Revision comparison data
▶

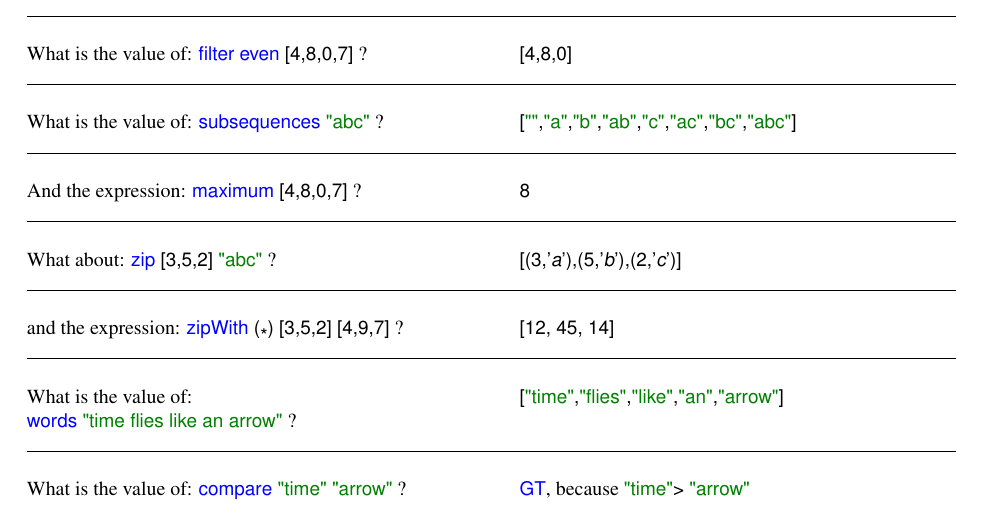
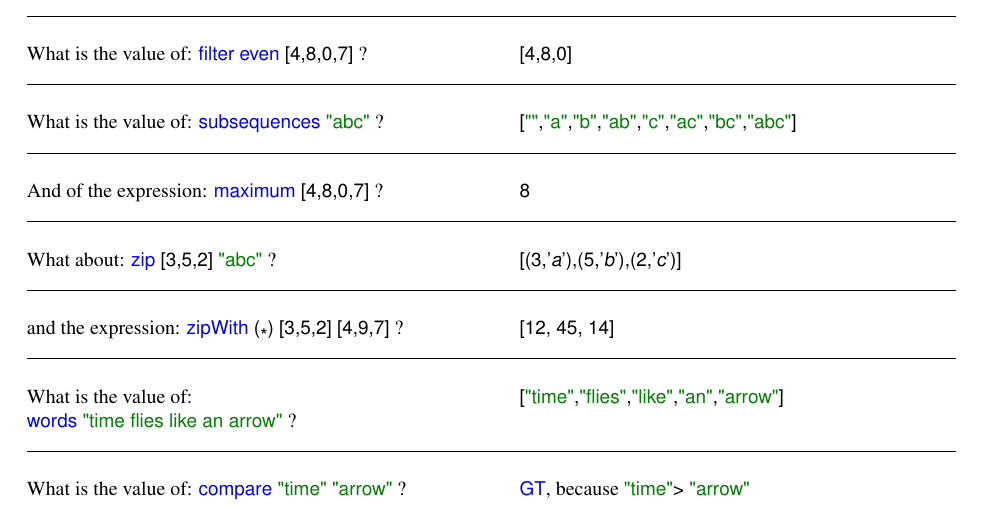
Before and after one commit to ToF-/LittleHaskeller, a LaTeX document (PokerHand.tex, which reads Chapter1.tex): part of page 3 of 3, cut so that both start at the same text. Compiled offline with pdfLaTeX.

Commit message:
very small rephrasing

```diff
--- a/Chapter1.tex
+++ b/Chapter1.tex
@@ -59,7 +59,7 @@ The line with the best ranking is marked as the winner.
 \lhleft \il![4,8,0]!
 \lhnext What is the value of:  \il!subsequences "abc"! ?
 \lhleft \il!["","a","b","ab","c","ac","bc","abc"]!
-\lhnext And the expression: \il!maximum [4,8,0,7]! ?
+\lhnext And of the expression: \il!maximum [4,8,0,7]! ?
 \lhleft \il!8!
 \lhnext What about: \il!zip [3,5,2] "abc"! ?
 \lhleft \il![(3,'a'),(5,'b'),(2,'c')]!
```
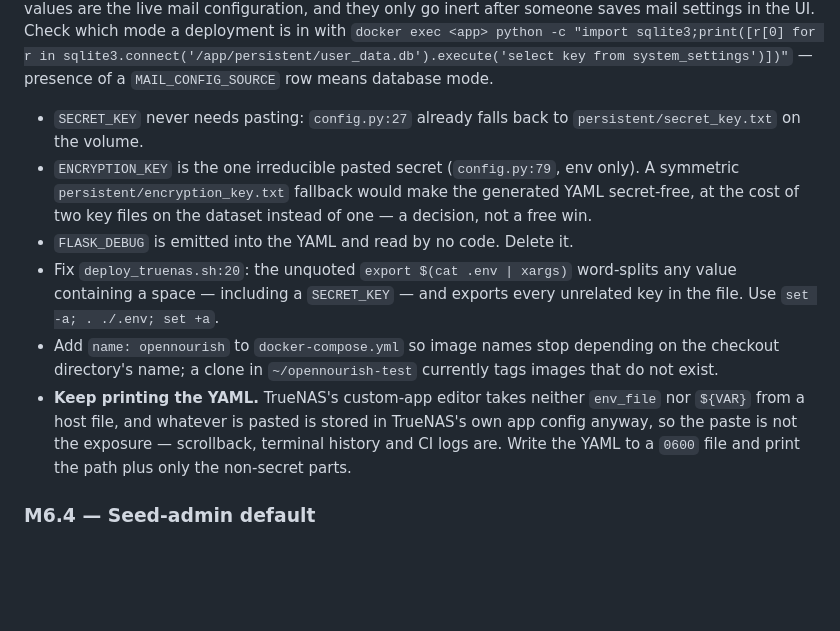
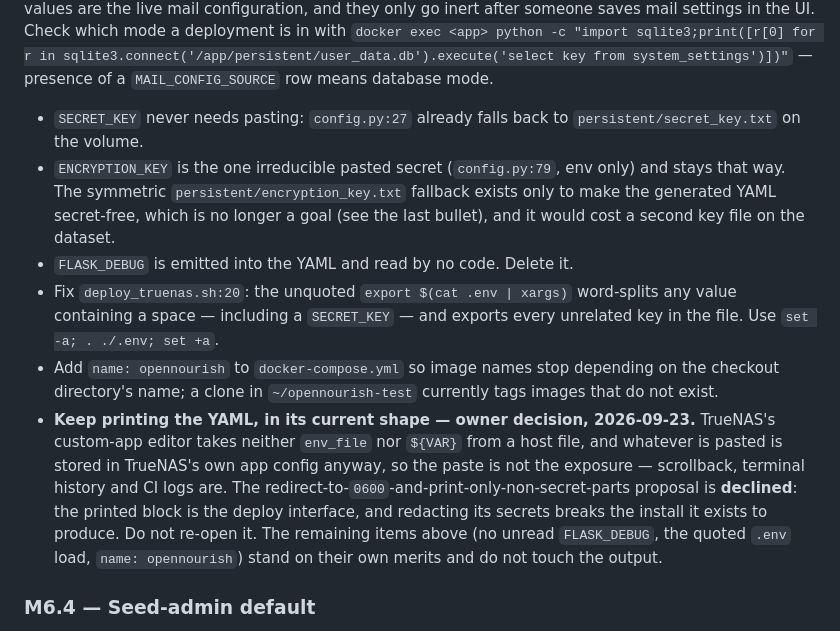
Before and after one commit to alpharesearch/OpenNourish, a Markdown page: upgrade-research/PLAN.md, the part around the change. Drawn GitHub-style; blank space fills up the shorter version.

```diff
--- a/upgrade-research/PLAN.md
+++ b/upgrade-research/PLAN.md
@@ -346,19 +346,23 @@ settings in the UI. Check which mode a deployment is in with
 
 - `SECRET_KEY` never needs pasting: `config.py:27` already falls back to `persistent/secret_key.txt`
   on the volume.
-- `ENCRYPTION_KEY` is the one irreducible pasted secret (`config.py:79`, env only). A symmetric
-  `persistent/encryption_key.txt` fallback would make the generated YAML secret-free, at the cost of
-  two key files on the dataset instead of one — a decision, not a free win.
+- `ENCRYPTION_KEY` is the one irreducible pasted secret (`config.py:79`, env only) and stays that way.
+  The symmetric `persistent/encryption_key.txt` fallback exists only to make the generated YAML
+  secret-free, which is no longer a goal (see the last bullet), and it would cost a second key file on
+  the dataset.
 - `FLASK_DEBUG` is emitted into the YAML and read by no code. Delete it.
 - Fix `deploy_truenas.sh:20`: the unquoted `export $(cat .env | xargs)` word-splits any value
   containing a space — including a `SECRET_KEY` — and exports every unrelated key in the file. Use
   `set -a; . ./.env; set +a`.
 - Add `name: opennourish` to `docker-compose.yml` so image names stop depending on the checkout
   directory's name; a clone in `~/opennourish-test` currently tags images that do not exist.
-- **Keep printing the YAML.** TrueNAS's custom-app editor takes neither `env_file` nor `${VAR}` from a
-  host file, and whatever is pasted is stored in TrueNAS's own app config anyway, so the paste is not
-  the exposure — scrollback, terminal history and CI logs are. Write the YAML to a `0600` file and
-  print the path plus only the non-secret parts.
+- **Keep printing the YAML, in its current shape — owner decision, 2026-09-23.** TrueNAS's custom-app
+  editor takes neither `env_file` nor `${VAR}` from a host file, and whatever is pasted is stored in
+  TrueNAS's own app config anyway, so the paste is not the exposure — scrollback, terminal history and CI
+  logs are. The redirect-to-`0600`-and-print-only-non-secret-parts proposal is **declined**: the printed
+  block is the deploy interface, and redacting its secrets breaks the install it exists to produce. Do not
+  re-open it. The remaining items above (no unread `FLASK_DEBUG`, the quoted `.env` load, `name:
+  opennourish`) stand on their own merits and do not touch the output.
 
 ### M6.4 — Seed-admin default
 
```
Also changed, not shown: AGENTS.md (+2 -1 lines).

◀

→ Work task: Only the pictures are to be left out; write out all the other data exactly.

→ Result:
Before and after one commit to ToF-/LittleHaskeller, a LaTeX document (PokerHand.tex, which reads Chapter1.tex): part of page 3 of 3, cut so that both start at the same text. Compiled offline with pdfLaTeX.

Commit message:
very small rephrasing

```diff
--- a/Chapter1.tex
+++ b/Chapter1.tex
@@ -59,7 +59,7 @@ The line with the best ranking is marked as the winner.
 \lhleft \il![4,8,0]!
 \lhnext What is the value of:  \il!subsequences "abc"! ?
 \lhleft \il!["","a","b","ab","c","ac","bc","abc"]!
-\lhnext And the expression: \il!maximum [4,8,0,7]! ?
+\lhnext And of the expression: \il!maximum [4,8,0,7]! ?
 \lhleft \il!8!
 \lhnext What about: \il!zip [3,5,2] "abc"! ?
 \lhleft \il![(3,'a'),(5,'b'),(2,'c')]!
```
Before and after one commit to alpharesearch/OpenNourish, a Markdown page: upgrade-research/PLAN.md, the part around the change. Drawn GitHub-style; blank space fills up the shorter version.

```diff
--- a/upgrade-research/PLAN.md
+++ b/upgrade-research/PLAN.md
@@ -346,19 +346,23 @@ settings in the UI. Check which mode a deployment is in with
 
 - `SECRET_KEY` never needs pasting: `config.py:27` already falls back to `persistent/secret_key.txt`
   on the volume.
-- `ENCRYPTION_KEY` is the one irreducible pasted secret (`config.py:79`, env only). A symmetric
-  `persistent/encryption_key.txt` fallback would make the generated YAML secret-free, at the cost of
-  two key files on the dataset instead of one — a decision, not a free win.
+- `ENCRYPTION_KEY` is the one irreducible pasted secret (`config.py:79`, env only) and stays that way.
+  The symmetric `persistent/encryption_key.txt` fallback exists only to make the generated YAML
+  secret-free, which is no longer a goal (see the last bullet), and it would cost a second key file on
+  the dataset.
 - `FLASK_DEBUG` is emitted into the YAML and read by no code. Delete it.
 - Fix `deploy_truenas.sh:20`: the unquoted `export $(cat .env | xargs)` word-splits any value
   containing a space — including a `SECRET_KEY` — and exports every unrelated key in the file. Use
   `set -a; . ./.env; set +a`.
 - Add `name: opennourish` to `docker-compose.yml` so image names stop depending on the checkout
   directory's name; a clone in `~/opennourish-test` currently tags images that do not exist.
-- **Keep printing the YAML.** TrueNAS's custom-app editor takes neither `env_file` nor `${VAR}` from a
-  host file, and whatever is pasted is stored in TrueNAS's own app config anyway, so the paste is not
-  the exposure — scrollback, terminal history and CI logs are. Write the YAML to a `0600` file and
-  print the path plus only the non-secret parts.
+- **Keep printing the YAML, in its current shape — owner decision, 2026-09-23.** TrueNAS's custom-app
+  editor takes neither `env_file` nor `${VAR}` from a host file, and whatever is pasted is stored in
+  TrueNAS's own app config anyway, so the paste is not the exposure — scrollback, terminal history and CI
+  logs are. The redirect-to-`0600`-and-print-only-non-secret-parts proposal is **declined**: the printed
+  block is the deploy interface, and redacting its secrets breaks the install it exists to produce. Do not
+  re-open it. The remaining items above (no unread `FLASK_DEBUG`, the quoted `.env` load, `name:
+  opennourish`) stand on their own merits and do not touch the output.
 
 ### M6.4 — Seed-admin default
 
```
Also changed, not shown: AGENTS.md (+2 -1 lines).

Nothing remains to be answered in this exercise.